CLTs aren’t the only non-profit housing ownership model around. But what sets them apart is that land is owned and managed by the community themselves. Granby4Streets, a CLT established in 2013, will admit anyone who lives or works in the L8 postcode of the city if they buy a share for a pound. Members elect a board, who in turn elects a chair, and everyone is invited to an annual general meeting. Other CLTs may organise members differently, but the principle of common ownership is the same.
Compared to London, where CLT members search for underused land in an overpriced landscape, the focus in Liverpool is on restoration and rejuvenation. Granby4Streets is currently renovating 11 houses; roughly half will be let at a social rent, which is pegged to local incomes and remains lower than “affordable” rents – a definition that has been hotly contested in recent years.
Granby Winter Garden is only the latest milestone in a Scouse experiment with grassroots regeneration, and it’s possible to glimpse “Granbynomics” in action once a month, when residents close off a road and hold a market. Women in hijabs sell cheesecake pots and families queue for arancini before wandering down to watch a hip-hop singer, or eating their lunch on one of the brightly-coloured benches that line the side streets.
“When I moved into this street there were only 13 other households,” stallholder Ruth Joseph, 45, tells me. “When other people moved in you could see all these other lights, we hadn’t seen them before.
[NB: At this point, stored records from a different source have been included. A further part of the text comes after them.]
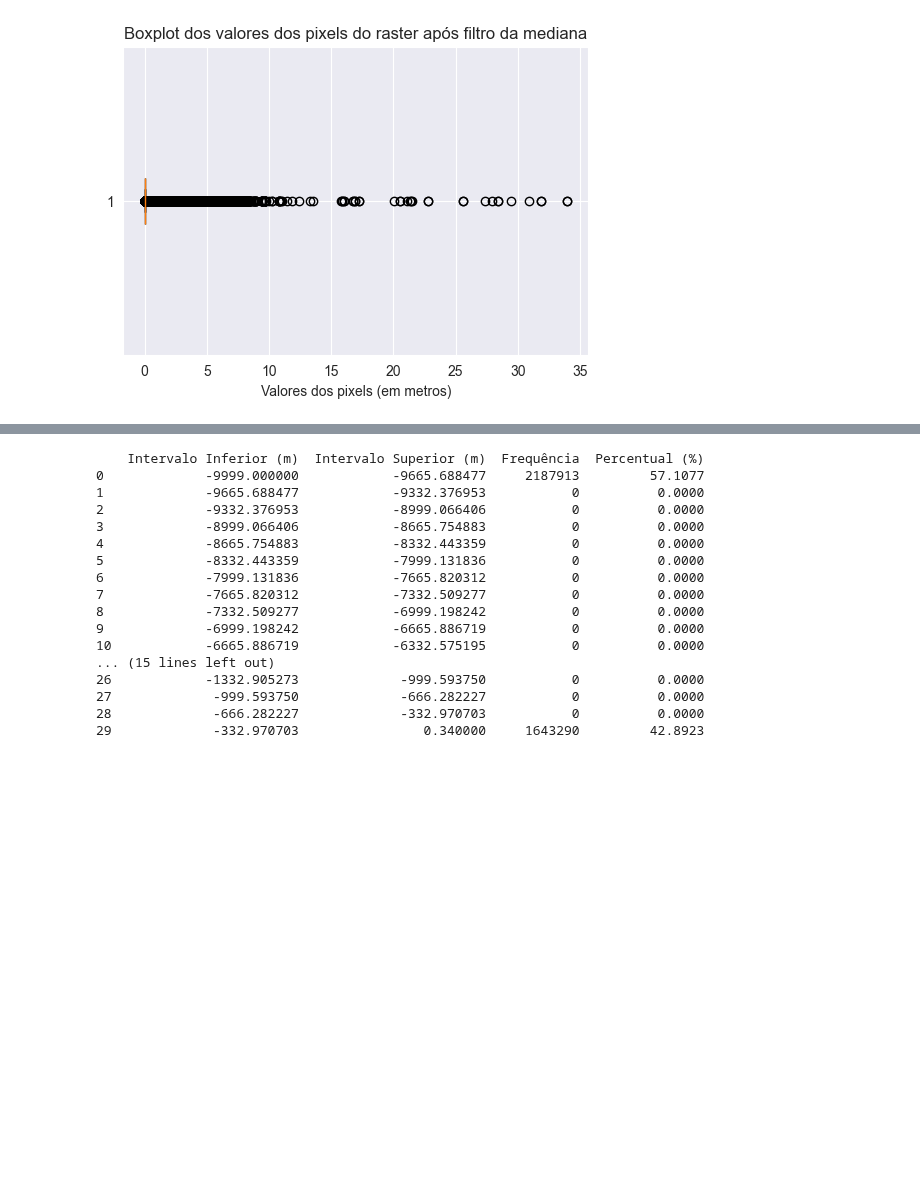
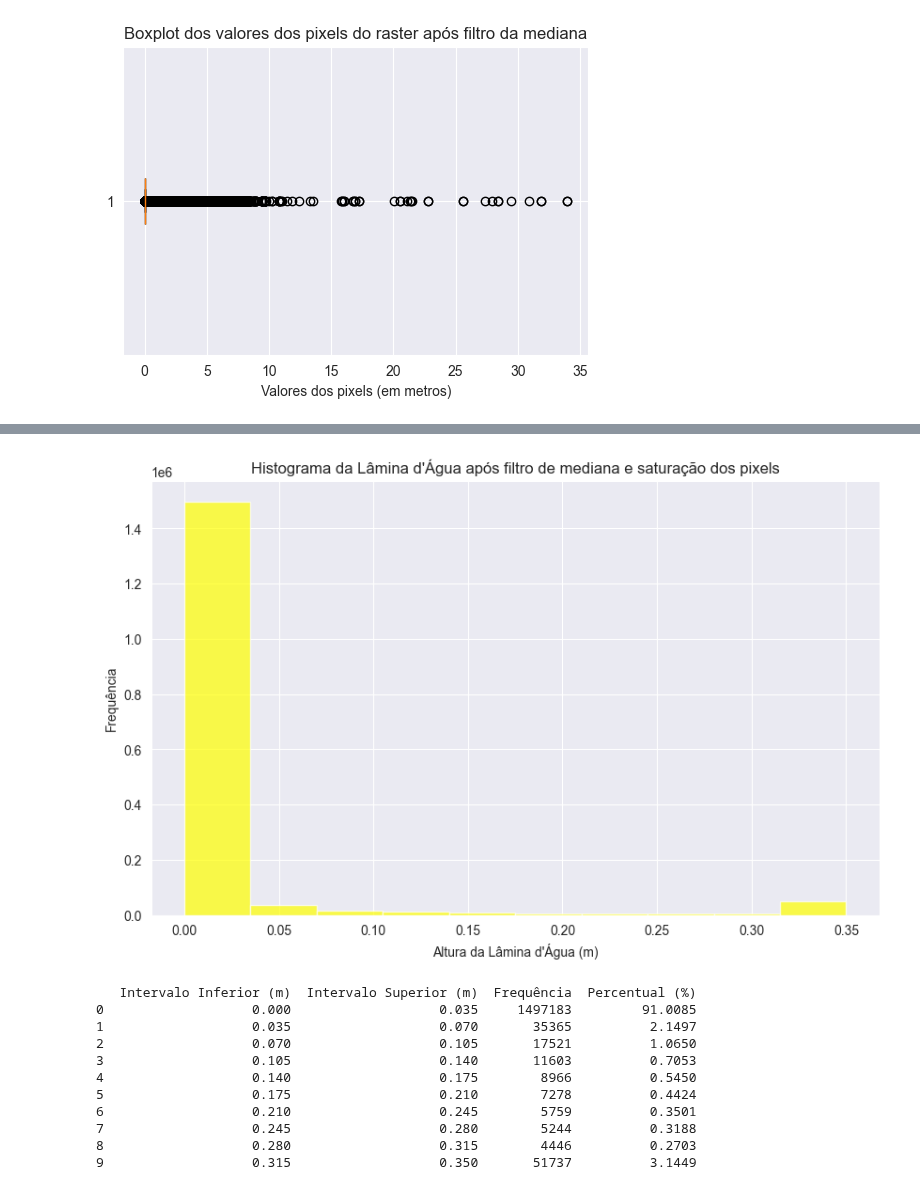
Before and after one commit to marcelof314/SP_urban_flooding, a Jupyter notebook: 05 Raster preparation.ipynb, the cells around one changed output, grey strips where cells are left out. Cells and saved outputs as stored; diff of their text form; code cells hidden in the pictures; blank space fills up the shorter version.

```diff
--- a/05 Raster preparation.ipynb
+++ b/05 Raster preparation.ipynb
@@ -266,41 +251,46 @@ with rasterio.open('georaster_modificado.tif', 'w', **profile) as dst:
 # %%
-numero_bins = 30
+numero_bins = 10
 
 # Transformar o raster em uma lista de valores (1D) para criar o boxplot
-pixel_values2 = raster_data.flatten()
+#pixel_values2 = raster_data.flatten()
+
+# Criando o histograma
+plt.figure(figsize=(10, 6))
+plt.hist(banda1_filtrada_mediana_3.flatten(), bins=numero_bins, color='yellow', alpha=0.7)
+plt.title('Histograma da Lâmina d\'Água após filtro de mediana e saturação dos pixels')
+plt.xlabel('Altura da Lâmina d\'Água (m)')
+plt.ylabel('Frequência')
+plt.grid(True)
+plt.show()
 
 # Gerando o histograma
-counts, bin_edges = np.histogram(pixel_values2, bins=numero_bins)
+counts, bin_edges = np.histogram(banda1_filtrada_mediana_3, bins=numero_bins)
 
 # Calculando o percentual de cada intervalo em relação ao total de pixels filtrados
 total_pixels = counts.sum()
 porcentagens = np.round((counts / total_pixels) * 100,4) # Formatando para quatro casas decimais
 
 # Criando a tabela com os dados do histograma
 tabela_histograma = pd.DataFrame({
         'Intervalo Inferior (m)': bin_edges[:-1],
         'Intervalo Superior (m)': bin_edges[1:],
         'Frequência': counts,
         'Percentual (%)': porcentagens
     })
 
+
 # Exibindo a tabela
 print(tabela_histograma)
 # %% [output]
+[figure, added]
-    Intervalo Inferior (m)  Intervalo Superior (m)  Frequência  Percentual (%)
-0             -9999.000000            -9665.688477     2187913         57.1077
-1             -9665.688477            -9332.376953           0          0.0000
-2             -9332.376953            -8999.066406           0          0.0000
-3             -8999.066406            -8665.754883           0          0.0000
-4             -8665.754883            -8332.443359           0          0.0000
-5             -8332.443359            -7999.131836           0          0.0000
-6             -7999.131836            -7665.820312           0          0.0000
-7             -7665.820312            -7332.509277           0          0.0000
-8             -7332.509277            -6999.198242           0          0.0000
-9             -6999.198242            -6665.886719           0          0.0000
-10            -6665.886719            -6332.575195           0          0.0000
-... (15 lines left out)
-26            -1332.905273             -999.593750           0          0.0000
-27             -999.593750             -666.282227           0          0.0000
-28             -666.282227             -332.970703           0          0.0000
-29             -332.970703                0.340000     1643290         42.8923
+   Intervalo Inferior (m)  Intervalo Superior (m)  Frequência  Percentual (%)
+0                   0.000                   0.035     1497183         91.0085
+1                   0.035                   0.070       35365          2.1497
+2                   0.070                   0.105       17521          1.0650
+3                   0.105                   0.140       11603          0.7053
+4                   0.140                   0.175        8966          0.5450
+5                   0.175                   0.210        7278          0.4424
+6                   0.210                   0.245        5759          0.3501
+7                   0.245                   0.280        5244          0.3188
+8                   0.280                   0.315        4446          0.2703
+9                   0.315                   0.350       51737          3.1449
```
Also changed, not shown: parts of 14 cells of this notebook.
It was crazy to have neighbours.” Granby4Streets’ next project is to refurbish the shuttered shop fronts opposite Joseph’s stall.
Other communities are hoping to replicate Granby’s renaissance. In Anfield, residents have created the CLT Homebaked, which rescued a much-loved bakery and renovated the boarded-up houses around it. The idea is spreading. According to recent figures, half of the 290 CLTs in England were created in the past two years alone.
There is more than one regeneration movement transforming Liverpool. The other is one of glass towers, concierges, and private gyms. Of 70 ongoing developments, according to Liverpool Council’s latest regeneration report, many are aimed at students, private renters, or tourists – Welsh Streets, another Toxteth area of terraced houses, has been saved and refurbished, but rent begins at more than £700 a month.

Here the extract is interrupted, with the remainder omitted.